    19. Jan Feld & Nicolás Salamanca & Daniel S. Hamermesh, 2016. "Endophilia or Exophobia: Beyond Discrimination," Economic Journal, Royal Economic Society, vol. 126(594), pages 1503-1527, August.
    20. Nicholas W. Papageorge & Seth Gershenson & Kyung Min Kang, 2020. "Teacher Expectations Matter," The Review of Economics and Statistics, MIT Press, vol. 102(2), pages 234-251, May.

    More about this item

    Keywords

    Gender; grading; discrimination; progress;
    All these keywords.

    JEL classification:

    • I21 - Health, Education, and Welfare - - Education - - - Analysis of Education
    • I24 - Health, Education, and Welfare - - Education - - - Education and Inequality
    • J16 - Labor and Demographic Economics - - Demographic Economics - - - Economics of Gender; Non-labor Discrimination

    NEP fields

    This paper has been announced in the following NEP Reports:

    Statistics

    Access and download statistics

    Corrections

    All material on this site has been provided by the respective publishers and authors. You can help correct errors and omissions.

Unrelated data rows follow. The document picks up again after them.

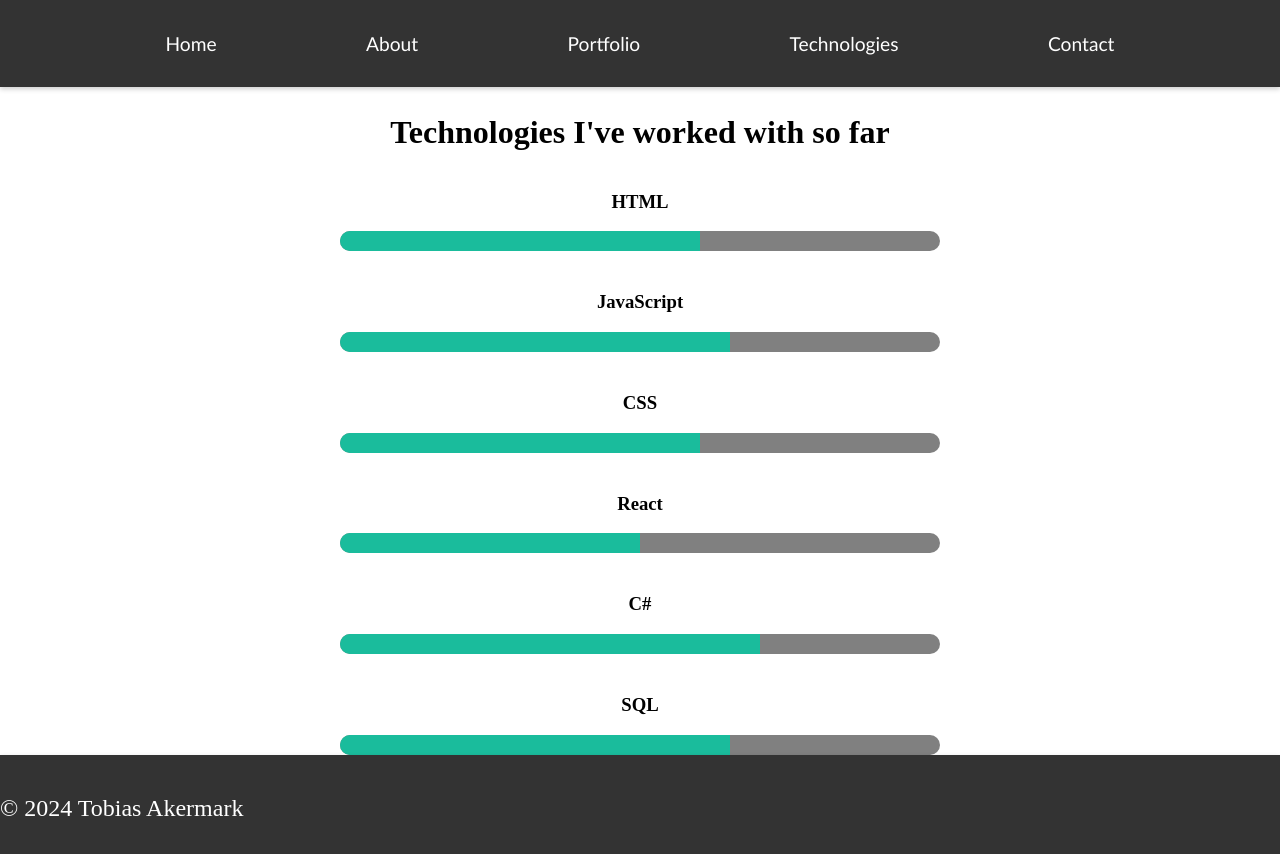
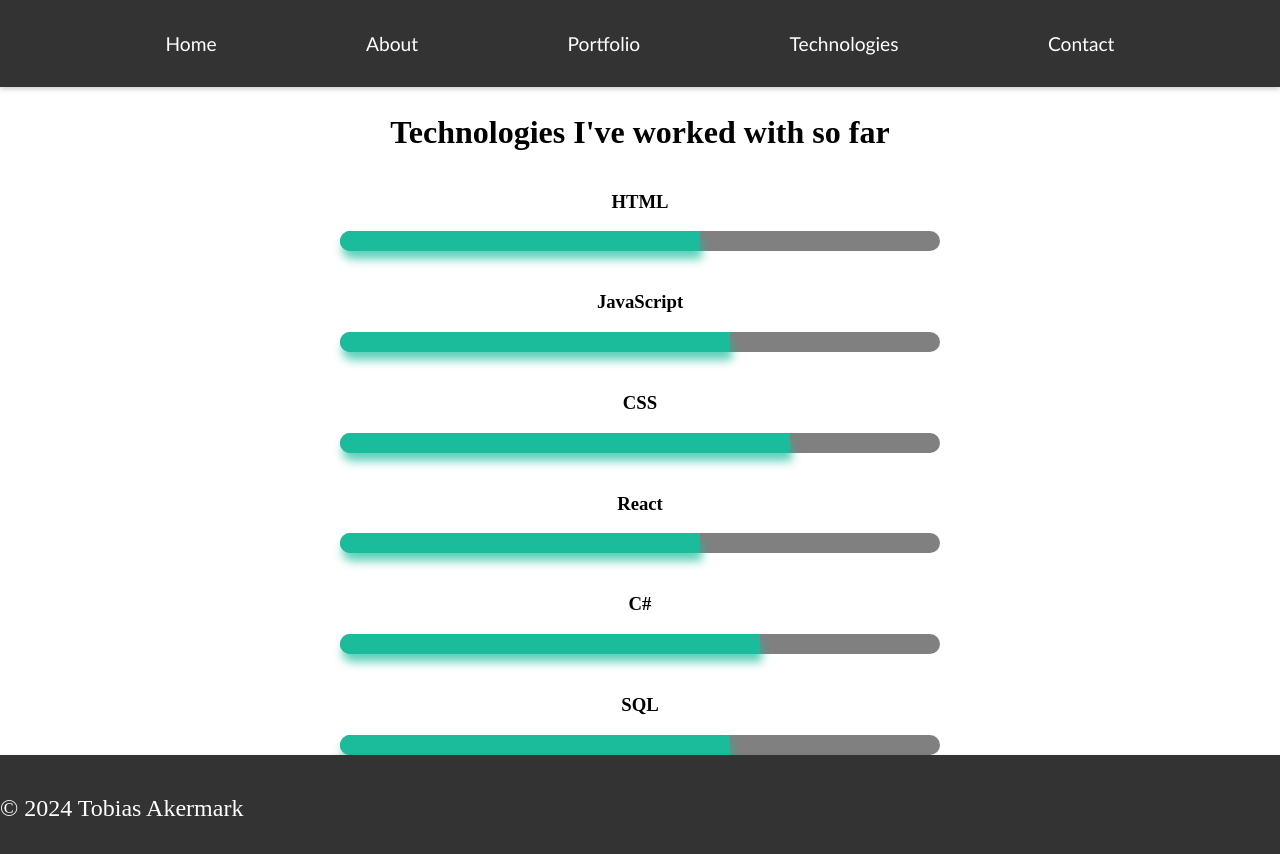
Before and after one commit to AkTobias/tobias_ak_portfolio, a React (Vite) app: page /technologies in a window 1280 px wide. Shown: the top 854 px of the page. Built offline with nearby package versions, Linux system fonts and the light colour scheme.

Commit message:
fixed some css for progressbar

```diff
--- a/src/App.css
+++ b/src/App.css
@@ -208,11 +208,13 @@ font-size: 1.25rem;
   height: 20px;
   background-color: grey;
   border-radius: 10px;
+
 }
 
 .progress{
   height: 100%;
   background-color: var(--HOVER-COLOR);
+  box-shadow: var(--BOX-SH);
   border-radius: 10px 0 0 10px;
 }
 
--- a/src/components/technologies.jsx
+++ b/src/components/technologies.jsx
@@ -16,11 +16,11 @@ function Technologies() {
                </div>
                <h3 className="technologies__h3">CSS</h3>
                <div className="progress__bar">
-                  <div className="progress" style={{ width: "60%" }}></div>
+                  <div className="progress" style={{ width: "75%" }}></div>
                </div>
                <h3 className="technologies__h3">React</h3>
                <div className="progress__bar">
-                  <div className="progress" style={{ width: "50%" }}></div>
+                  <div className="progress" style={{ width: "60%" }}></div>
                </div>
                <h3 className="technologies__h3">C#</h3>
                <div className="progress__bar">
```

When requesting a correction, please mention this item's handle: RePEc:cep:cepdps:dp1341. See general information about how to correct material in RePEc.

    For technical questions regarding this item, or to correct its authors, title, abstract, bibliographic or download information, contact: . General contact details of provider: http://cep.lse.ac.uk/_new/publications/series.asp?prog=CEP .

    If you have authored this item and are not yet registered with RePEc, we encourage you to do it here. This allows to link your profile to this item. It also allows you to accept potential citations to this item that we are uncertain about.

    If CitEc recognized a bibliographic reference but did not link an item in RePEc to it, you can help with this form .

    If you know of missing items citing this one, you can help us creating those links by adding the relevant references in the same way as above, for each refering item. If you are a registered author of this item, you may also want to check the "citations" tab in your RePEc Author Service profile, as there may be some citations waiting for confirmation.

    For technical questions regarding this item, or to correct its authors, title, abstract, bibliographic or download information, contact: (email available below). General contact details of provider: http://cep.lse.ac.uk/_new/publications/series.asp?prog=CEP .

    Please note that corrections may take a couple of weeks to filter through the various RePEc services.

    IDEAS is a RePEc service hosted by the Research Division of the Federal Reserve Bank of St. Louis . RePEc uses bibliographic data supplied by the respective publishers.